→ **PROBLEM DETAILS**
Leaving out every picture, copy the lines of the data exactly, from the first through the line containing "The browser window".

→ **SUPPLIED DATA**
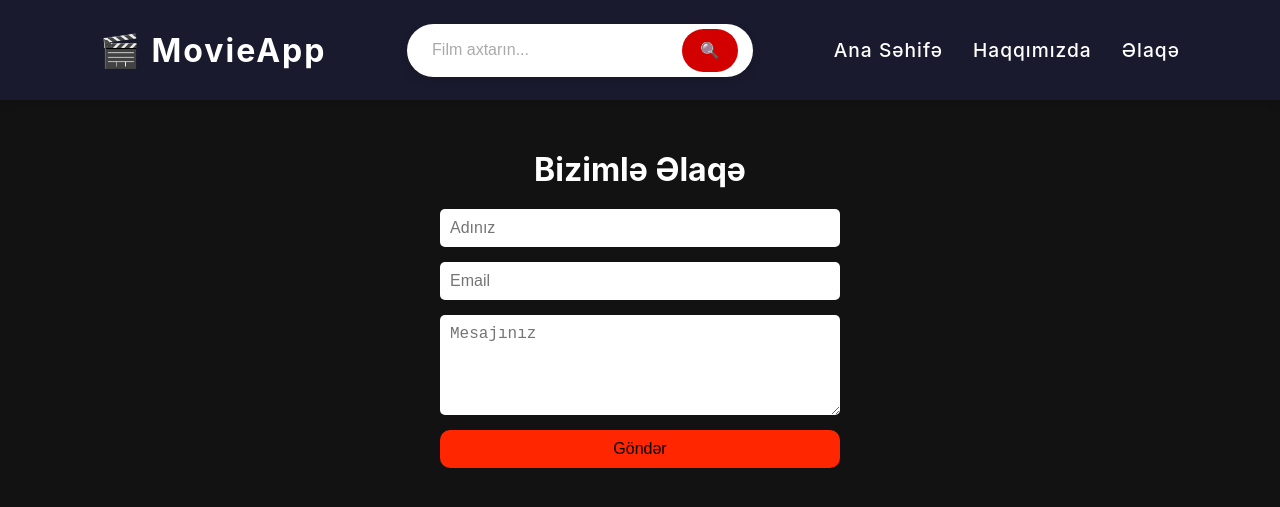
Repository: Zulfiyya077/InternIntelligence_MovieWebsite
Page: /contact
These files come from the project's save history. The page is drawn as it stood at one moment and after a run of saves; the edit follows.
The browser window is 1280 px wide. The pictures show the whole page.
The project was rebuilt for these pictures with package versions that can differ from the ones it lists, and the page was loaded fresh each time. Also part of the build but not shown: vite.config.js, src/services/MovieService.jsx, src/components/MovieCard.module.css, src/components/MovieCard.jsx, src/pages/Home.module.css, src/pages/Home.jsx, src/pages/MovieDetailsPage.module.css, src/pages/MovieDetailsPage.jsx and 4 more.

Above is the page before, as saved 2025-02-24 02:27:16.

After the next 2 saves:
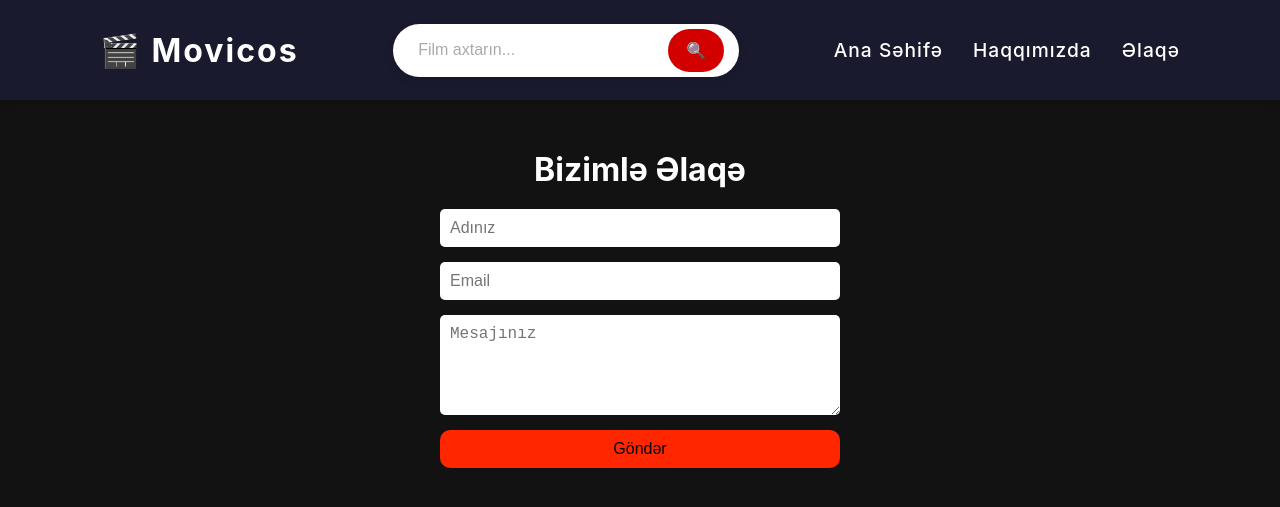
The 2 saves are shown as one change because they came seconds apart.
The last was saved 96 s later.
--- a/src/components/Navbar.jsx
+++ b/src/components/Navbar.jsx
@@ -7,7 +7,7 @@ const Navbar = () => {
     return (
         <nav className={styles.navbar}>
             <div className={styles.logo}>
-                <Link to="/">🎬 MovieApp</Link>
+                <Link to="/">🎬 Movicos</Link>
             </div>
             <SearchBar />
             <ul className={styles.navLinks}>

→ **WRITTEN RESPONSE**
Repository: Zulfiyya077/InternIntelligence_MovieWebsite
Page: /contact
These files come from the project's save history. The page is drawn as it stood at one moment and after a run of saves; the edit follows.
The browser window is 1280 px wide. The pictures show the whole page.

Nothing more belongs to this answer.